This world-line exists as a complete object which may be sliced here and there so that you can see where the particle is located in space at a particular instant. Once you determine the complete world line of a particle from the forces acting upon it, you have ‘solved’ for its complete history.
So I was wondering, as you do or maybe you don’t, what if we applied similar thinking to social objects? For example, is it possible to view a particular educational policy, or other, as a social object? Constructed by the relations between social groups such as policy makers, OFSTED, educational academics, leadership teams and classroom practitioners. What links the social groups to the policy is space and time.
Education ministers construct educational policy ideas in Whitehall. Aided, no doubt, by think tanks and special interest groups. The regulator (OFSTED) outlines what is required, of educational institutions. The educational institution recontextualises the object for practice and finally at the end of the policy world-line the classroom practitioner enacts the policy idea in the classroom. Same object but different groups working at different points in a spatio-temporal framework.
Consider feedback as an example. What are the conditions that optimise feedback? In an ideal world, academic educationalists would inform the debate, which would impact upon the formulation of policy. Institutions and classroom practitioners could engage in the discourse. The spatio-temporal relations of feedback would be constantly working to improve practice.
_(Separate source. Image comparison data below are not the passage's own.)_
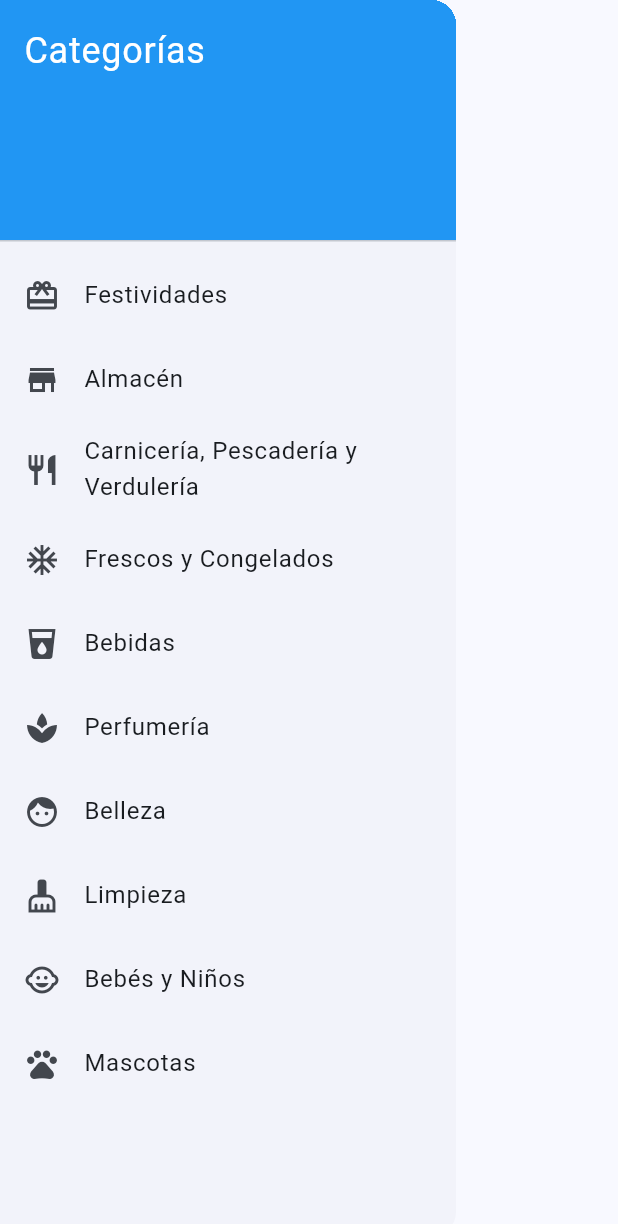
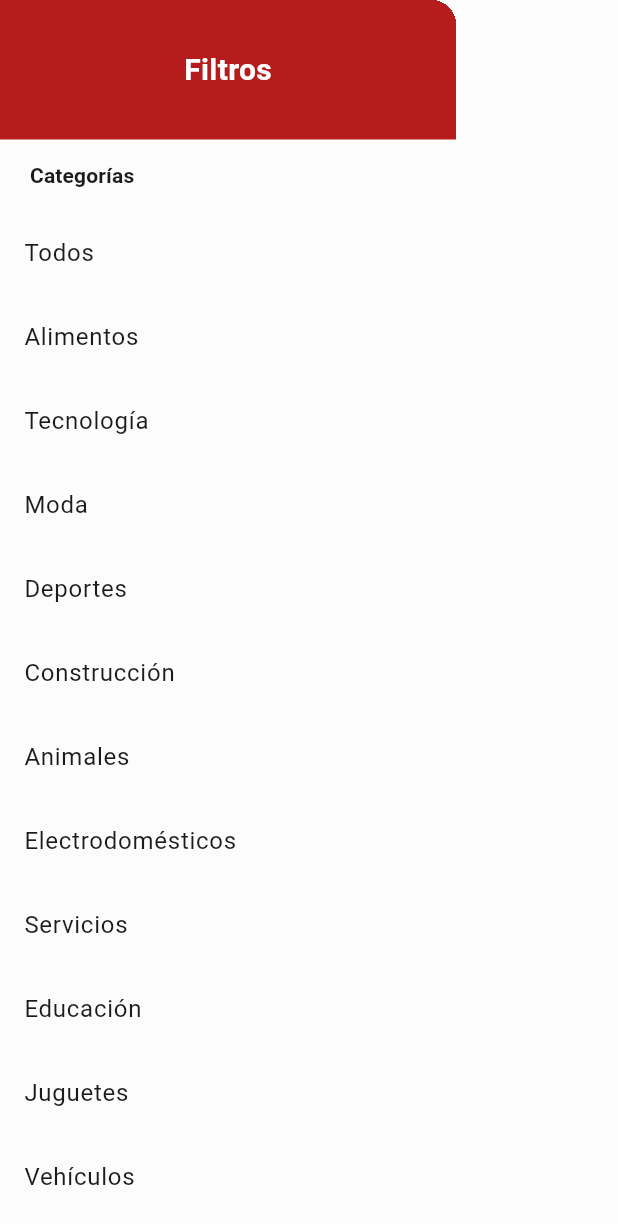
Before and after one commit to nicolasOchoa01/offerappflutter2, a Flutter app: the SideMenu widget shown alone on an empty page, opened directly, on a phone screen of 412 x 824 dp. Shown: the top 1224 px of the screen. Run offline on Flutter 3.47's test engine with Material 3 defaults, Android fonts, the light colour scheme and no system bars; our stand-ins replace cached_network_image, cloud_firestore, equatable, firebase_auth, firebase_core, firebase_messaging and 10 more; missing offline and left inert: cloudinary_public; accounts and stored records are empty.

Commit message:
arreglo en filtros y colores; modo nocturno

```diff
--- a/lib/main.dart
+++ b/lib/main.dart
@@ -13,6 +13,49 @@ import 'package:myapp/src/data/services/session_manager.dart';
 import 'package:myapp/src/navigation/app_router.dart';
 import 'package:provider/provider.dart';
 import 'package:myapp/src/services/firebase_messaging_service.dart';
+
+// Color Schemes defined from the native app's theme
+const lightColorScheme = ColorScheme(
+  brightness: Brightness.light,
+  primary: Color(0xFFB71C1C),
+  onPrimary: Colors.white,
+  secondary: Color(0xFF8D6E63),
+  onSecondary: Colors.white,
+  tertiary: Color(0xFFE64A19),
+  onTertiary: Colors.white,
+  error: Color(0xFFBA1A1A),
+  onError: Colors.white,
+  surface: Color(0xFFFCFCFC),
+  onSurface: Color(0xFF1C1B1B),
+  background: Color(0xFFFCFCFC),
+  onBackground: Color(0xFF1C1B1B),
+);
+
+const darkColorScheme = ColorScheme(
+  brightness: Brightness.dark,
+  primary: Color(0xFFE57373),
+  onPrimary: Colors.black,
+  secondary: Color(0xFFBCAAA4),
+  onSecondary: Colors.black,
+  tertiary: Color(0xFFFFB59D),
+  onTertiary: Colors.black,
+  error: Color(0xFFFFB4AB),
+  onError: Color(0xFF690005),
+  surface: Color(0xFF1F1F1F),
+  onSurface: Colors.white,
+  background: Color(0xFF121212),
+  onBackground: Colors.white,
+);
+
+// Typography defined from the native app's theme
+const textTheme = TextTheme(
+  bodyLarge: TextStyle(
+    fontWeight: FontWeight.w400,
+    fontSize: 16.0,
+    height: 1.5, // 24.0sp line height / 16.0sp font size
+    letterSpacing: 0.5,
+  ),
+);
 
 void main() async {
   WidgetsFlutterBinding.ensureInitialized();
@@ -101,18 +144,14 @@ class MyApp extends StatelessWidget {
             themeMode: context.watch<ThemeNotifier>().themeMode,
             theme: ThemeData(
               useMaterial3: true,
-              colorScheme: ColorScheme.fromSeed(
-                seedColor: Colors.blue,
-                brightness: Brightness.light,
-              ),
+              colorScheme: lightColorScheme,
+              textTheme: textTheme,
               visualDensity: VisualDensity.adaptivePlatformDensity,
             ),
             darkTheme: ThemeData(
               useMaterial3: true,
-              colorScheme: ColorScheme.fromSeed(
-                seedColor: const Color.fromARGB(255, 52, 161, 224),
-                brightness: Brightness.dark,
-              ),
+              colorScheme: darkColorScheme,
+              textTheme: textTheme,
             ),
             routerConfig: appRouter.router,
           );
--- a/lib/src/application/main/main_notifier.dart
+++ b/lib/src/application/main/main_notifier.dart
@@ -24,7 +24,7 @@ class MainNotifier with ChangeNotifier {
   String _searchQuery = "";
   String get searchQuery => _searchQuery;
 
-  final String _selectedCategory = "Todos";
+  String _selectedCategory = "Todos";
   String get selectedCategory => _selectedCategory;
 
   int _selectedFeedTab = 0;
@@ -121,6 +121,12 @@ class MainNotifier with ChangeNotifier {
     _searchQuery = newQuery;
     _applyFilters();
   }
+
+  void filterByCategory(String category) {
+    _selectedCategory = category;
+    refreshPosts();
+  }
+
     // Métodos para cambiar el orden
     void setSortOption(String field, bool descending) {
         _orderByField = field;
--- a/lib/src/presentation/widgets/custom_header.dart
+++ b/lib/src/presentation/widgets/custom_header.dart
@@ -1,4 +1,3 @@
-
 import 'package:flutter/material.dart';
 
 class CustomHeader extends StatelessWidget implements PreferredSizeWidget {
@@ -83,7 +82,7 @@ class CustomHeader extends StatelessWidget implements PreferredSizeWidget {
           Expanded(child: titleWidget),
         ],
       ),
-      backgroundColor: Colors.red,
+      backgroundColor: Theme.of(context).colorScheme.primary,
       elevation: 4,
       actions: [
         PopupMenuButton<String>(
--- a/lib/src/presentation/widgets/side_menu.dart
+++ b/lib/src/presentation/widgets/side_menu.dart
@@ -1,45 +1,82 @@
 import 'package:flutter/material.dart';
+import 'package:myapp/src/application/main/main_notifier.dart';
+import 'package:myapp/src/application/theme/theme_notifier.dart';
+import 'package:provider/provider.dart';
 
 class SideMenu extends StatelessWidget {
   const SideMenu({super.key});
+
   @override
   Widget build(BuildContext context) {
+    final mainNotifier = context.watch<MainNotifier?>();
+    final themeNotifier = context.watch<ThemeNotifier>();
+    final categories = [
+      "Todos", "Alimentos", "Tecnología", "Moda", "Deportes", "Construcción",
+      "Animales", "Electrodomésticos", "Servicios", "Educación",
+      "Juguetes", "Vehículos", "Otros"
+    ];
+
     return Drawer(
-      child: ListView(
-        padding: EdgeInsets.zero,
+      child: Column(
         children: [
-          DrawerHeader(
-            decoration: BoxDecoration(color: Colors.blue),
-            child: Text(
-              'Categorías',
-              style: TextStyle(color: Colors.white, fontSize: 24),
+          Container(
+            width: double.infinity,
+            color: Theme.of(context).colorScheme.primary,
+            padding: const EdgeInsets.symmetric(vertical: 32.0),
+            child: Center(
+              child: Text(
+                "Filtros",
+                style: TextStyle(
+                  color: Theme.of(context).colorScheme.onPrimary,
+                  fontSize: 20,
+                  fontWeight: FontWeight.bold,
+                ),
+              ),
             ),
           ),
-          _buildMenuItem(Icons.card_giftcard, 'Festividades'),
-          _buildMenuItem(Icons.store, 'Almacén'),
-          _buildMenuItem(
-            Icons.restaurant,
-            'Carnicería, Pescadería y Verdulería',
+          Expanded(
+            child: ListView(
+              padding: EdgeInsets.zero,
+              children: [
+                Padding(
+                  padding: const EdgeInsets.symmetric(horizontal: 20.0, vertical: 14.0),
+                  child: Text(
+                    'Categorías',
+                    style: Theme.of(context).textTheme.labelLarge?.copyWith(fontWeight: FontWeight.bold),
+                  ),
+                ),
+                ...categories.map((category) {
+                  final isSelected = mainNotifier?.selectedCategory == category;
+                  return ListTile(
+                    title: Text(
+                      category,
+                      style: TextStyle(
+                        fontWeight: isSelected ? FontWeight.bold : FontWeight.normal,
+                      ),
+                    ),
+                    tileColor: isSelected ? Theme.of(context).colorScheme.primary.withOpacity(0.12) : null,
+                    onTap: () {
+                      mainNotifier?.filterByCategory(category);
+                      Navigator.of(context).pop();
+                    },
+                  );
+                }).toList(),
+                const Divider(height: 1),
+                SwitchListTile(
+                  title: Text(
+                    'Modo Oscuro',
+                    style: Theme.of(context).textTheme.bodyLarge?.copyWith(fontWeight: FontWeight.bold),
+                  ),
+                  value: themeNotifier.isDarkMode ?? false,
+                  onChanged: (bool value) {
+                    themeNotifier.setTheme(value);
+                  },
+                ),
+              ],
+            ),
           ),
-          _buildMenuItem(Icons.ac_unit, 'Frescos y Congelados'),
-          _buildMenuItem(Icons.local_drink, 'Bebidas'),
-          _buildMenuItem(Icons.spa, 'Perfumería'),
-          _buildMenuItem(Icons.face, 'Belleza'),
-          _buildMenuItem(Icons.cleaning_services, 'Limpieza'),
-          _buildMenuItem(Icons.child_care, 'Bebés y Niños'),
-          _buildMenuItem(Icons.pets, 'Mascotas'),
         ],
       ),
     );
   }
-
-  Widget _buildMenuItem(IconData icon, String title) {
-    return ListTile(
-      leading: Icon(icon),
-      title: Text(title),
-      onTap: () {
-        // Navegación o lógica según categoría
-      },
-    );
-  }
 }
```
Sadly the “relations” of education could work a lot better. Policy making is ideological. Some might say quirky. Academic educationalists are written off as “the blob”. Practitioners are stereotyped as uncomprehending believers duped into a faux ideology called progressivism. The industry watchdog launches into thinly veiled propoganda campaigns to the effect that “it’s not us guv honest, it’s them (educational leaders) wot’s doing it”.
Educational policy makers often engage in, oft repeated, wafting discourse citing such things as “robust scientific evidence” to back up their points. As often as not the evidence is not robust and the points made highly contested. Making the complex “quirky” is good for sound bites but does not make for great education. It does not create the relations that ensure good policy ideas are enacted well in classroom practice.
Good quality “robust” debate, as opposed to endlessly re-iterated polemics, drives the education conversation forward.
The use of a physics metaphor does not mean this blog is about physics.